PHOTO COURTESY STEVEN STILL/PPA
Baptisia australis has been named 2010 Perennial Plant of the Year.
Commonly called Blue False Indigo, it grows three to four feet tall and three to four feet wide in an upright habit. This exceptional perennial grows across a wide range of zones and is one of the most adaptable native species.
Newly emerging shoots produce violet-blue, lupine-like flowers in erect 10" to 12" racemes atop flower stems that extend well above the foliage mound of clover-like, trifoliate, bluish-green leaves. The spring flowers are present for three to four weeks. The flowers give way to inflated seed pods that turn charcoal black when ripe and that flower arrangers consider to be ornamental. The common name refers to the use of this perennial by early Americans as a dye.
Baptisia australis is an excellent plant to anchor the back of the border. It is also valuable for cottage gardens, native plant gardens, and native area of prairies and meadows. It is best as a specimen or planted in small groups. Blue False Indigo can be used with bulbs and other spring flowering perennials to make interesting combinations.
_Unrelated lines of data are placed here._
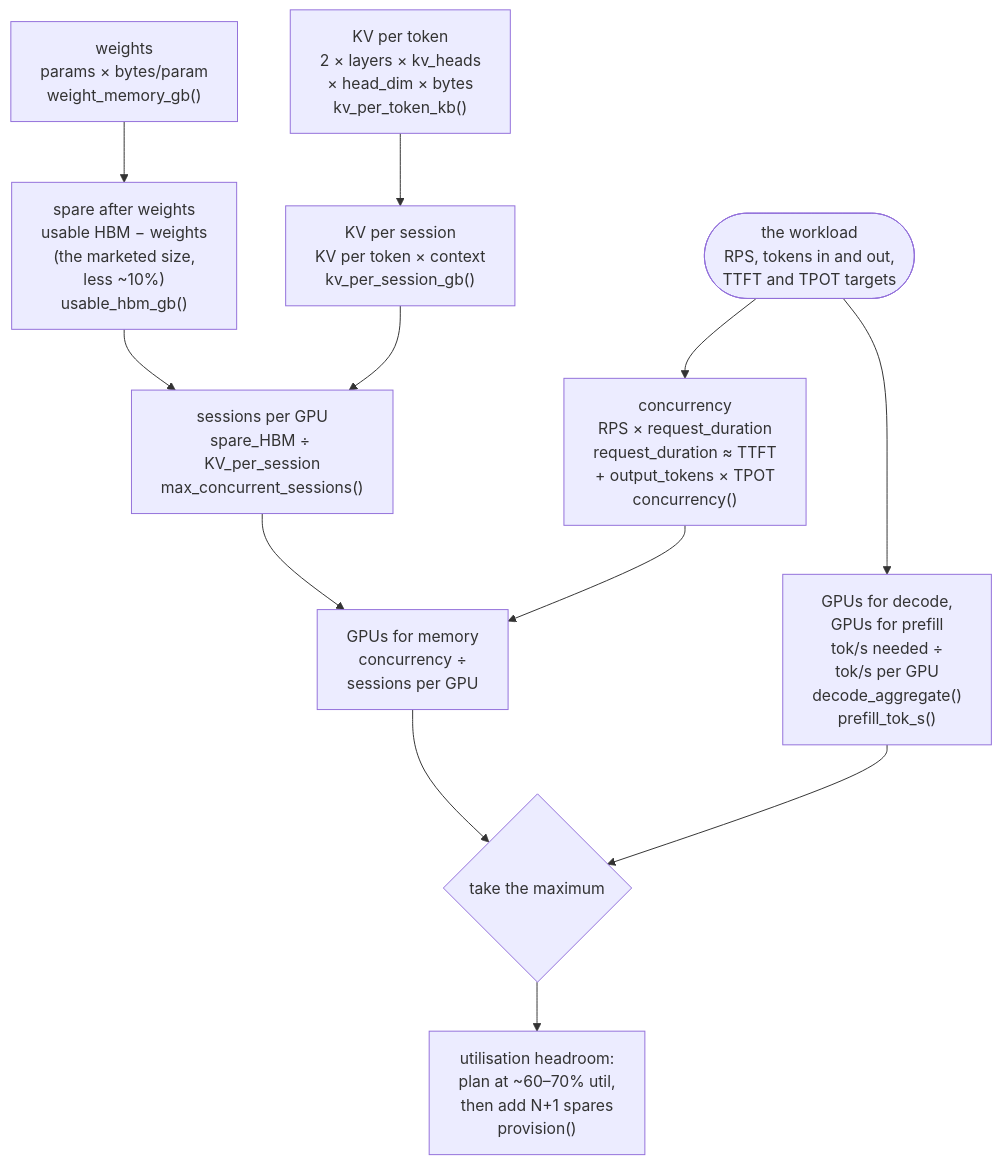
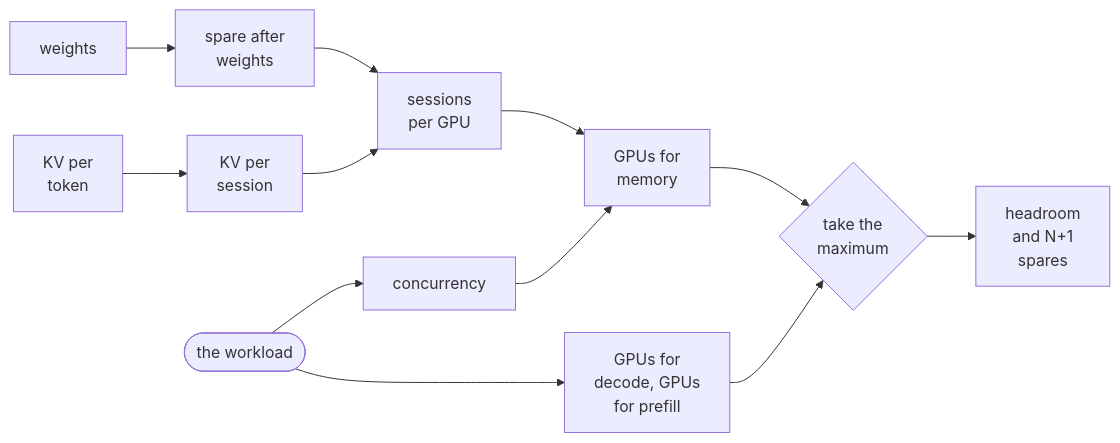
One commit to aniryou/full-stack-agentic-engineer changed the diagram in 00-foundations/gpu-capacity-planning/PRIMER.md. Above: the diagram before and after it, drawn with Mermaid. The commit also changed 8 other files, not shown here.

````diff
--- a/00-foundations/gpu-capacity-planning/PRIMER.md
+++ b/00-foundations/gpu-capacity-planning/PRIMER.md
@@ -112,25 +112,25 @@
 ```mermaid
-flowchart TB
-  P["weights<br/>params × bytes/param<br/>weight_memory_gb()"]
-  K["KV per token<br/>2 × layers × kv_heads<br/>× head_dim × bytes<br/>kv_per_token_kb()"]
-  W(["the workload<br/>RPS, tokens in and out,<br/>TTFT and TPOT targets"])
-  S["spare after weights<br/>usable HBM − weights<br/>(the marketed size,<br/>less ~10%)<br/>usable_hbm_gb()"]
-  C["KV per session<br/>KV per token × context<br/>kv_per_session_gb()"]
-  L["concurrency<br/>RPS × request_duration<br/>request_duration ≈ TTFT<br/>+ output_tokens × TPOT<br/>concurrency()"]
-  N["sessions per GPU<br/>spare_HBM ÷ KV_per_session<br/>max_concurrent_sessions()"]
-  T["GPUs for decode,<br/>GPUs for prefill<br/>tok/s needed ÷<br/>tok/s per GPU<br/>decode_aggregate()<br/>prefill_tok_s()"]
-  M["GPUs for memory<br/>concurrency ÷<br/>sessions per GPU"]
-  X{"take the maximum"}
-  R["utilisation headroom:<br/>plan at ~60–70% util,<br/>then add N+1 spares<br/>provision()"]
+flowchart LR
+  P["weights"]
+  K["KV per<br/>token"]
+  W(["the workload"])
+  S["spare after<br/>weights"]
+  C["KV per<br/>session"]
+  L["concurrency"]
+  N["sessions<br/>per GPU"]
+  T["GPUs for<br/>decode, GPUs<br/>for prefill"]
+  M["GPUs for<br/>memory"]
+  X{"take the<br/>maximum"}
+  R["headroom<br/>and N+1<br/>spares"]
   P --> S
   K --> C
   S --> N
   C --> N
   W --> L
   W --> T
   N --> M
   L --> M
   M --> X
   T --> X
   X --> R
 ```
````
It thrives in full sun. Plants grown in partial shade may require staking. It is easily grown in well-drained soil and is drought tolerant after establishment.